* _WORK TO COMPLETE_
Keep every word of the listing and reproduce it exactly, but set aside any image found there.

* _MATERIAL FOR THIS TASK_

++++++++

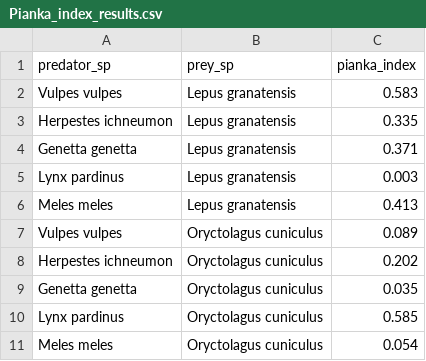
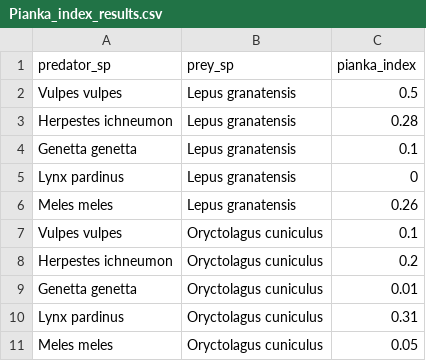
Before and after one commit to SantiagoGutierrezZ/donana-niche-overlap, a CSV file: results/Pianka_index_results.csv, drawn as a sheet.

```diff
--- a/results/Pianka_index_results.csv
+++ b/results/Pianka_index_results.csv
@@ -1,11 +1,11 @@
 "predator_sp","prey_sp","pianka_index"
-"Vulpes vulpes","Lepus granatensis",0.583
-"Herpestes ichneumon","Lepus granatensis",0.335
-"Genetta genetta","Lepus granatensis",0.371
-"Lynx pardinus","Lepus granatensis",0.003
-"Meles meles","Lepus granatensis",0.413
-"Vulpes vulpes","Oryctolagus cuniculus",0.089
-"Herpestes ichneumon","Oryctolagus cuniculus",0.202
-"Genetta genetta","Oryctolagus cuniculus",0.035
-"Lynx pardinus","Oryctolagus cuniculus",0.585
-"Meles meles","Oryctolagus cuniculus",0.054
+"Vulpes vulpes","Lepus granatensis",0.5
+"Herpestes ichneumon","Lepus granatensis",0.28
+"Genetta genetta","Lepus granatensis",0.1
+"Lynx pardinus","Lepus granatensis",0
+"Meles meles","Lepus granatensis",0.26
+"Vulpes vulpes","Oryctolagus cuniculus",0.1
+"Herpestes ichneumon","Oryctolagus cuniculus",0.2
+"Genetta genetta","Oryctolagus cuniculus",0.01
+"Lynx pardinus","Oryctolagus cuniculus",0.31
+"Meles meles","Oryctolagus cuniculus",0.05
```
Also changed, not shown: 7 other files.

++++++++

* _EXERCISE SOLUTION_
Before and after one commit to SantiagoGutierrezZ/donana-niche-overlap, a CSV file: results/Pianka_index_results.csv, drawn as a sheet.

```diff
--- a/results/Pianka_index_results.csv
+++ b/results/Pianka_index_results.csv
@@ -1,11 +1,11 @@
 "predator_sp","prey_sp","pianka_index"
-"Vulpes vulpes","Lepus granatensis",0.583
-"Herpestes ichneumon","Lepus granatensis",0.335
-"Genetta genetta","Lepus granatensis",0.371
-"Lynx pardinus","Lepus granatensis",0.003
-"Meles meles","Lepus granatensis",0.413
-"Vulpes vulpes","Oryctolagus cuniculus",0.089
-"Herpestes ichneumon","Oryctolagus cuniculus",0.202
-"Genetta genetta","Oryctolagus cuniculus",0.035
-"Lynx pardinus","Oryctolagus cuniculus",0.585
-"Meles meles","Oryctolagus cuniculus",0.054
+"Vulpes vulpes","Lepus granatensis",0.5
+"Herpestes ichneumon","Lepus granatensis",0.28
+"Genetta genetta","Lepus granatensis",0.1
+"Lynx pardinus","Lepus granatensis",0
+"Meles meles","Lepus granatensis",0.26
+"Vulpes vulpes","Oryctolagus cuniculus",0.1
+"Herpestes ichneumon","Oryctolagus cuniculus",0.2
+"Genetta genetta","Oryctolagus cuniculus",0.01
+"Lynx pardinus","Oryctolagus cuniculus",0.31
+"Meles meles","Oryctolagus cuniculus",0.05
```
Also changed, not shown: 7 other files.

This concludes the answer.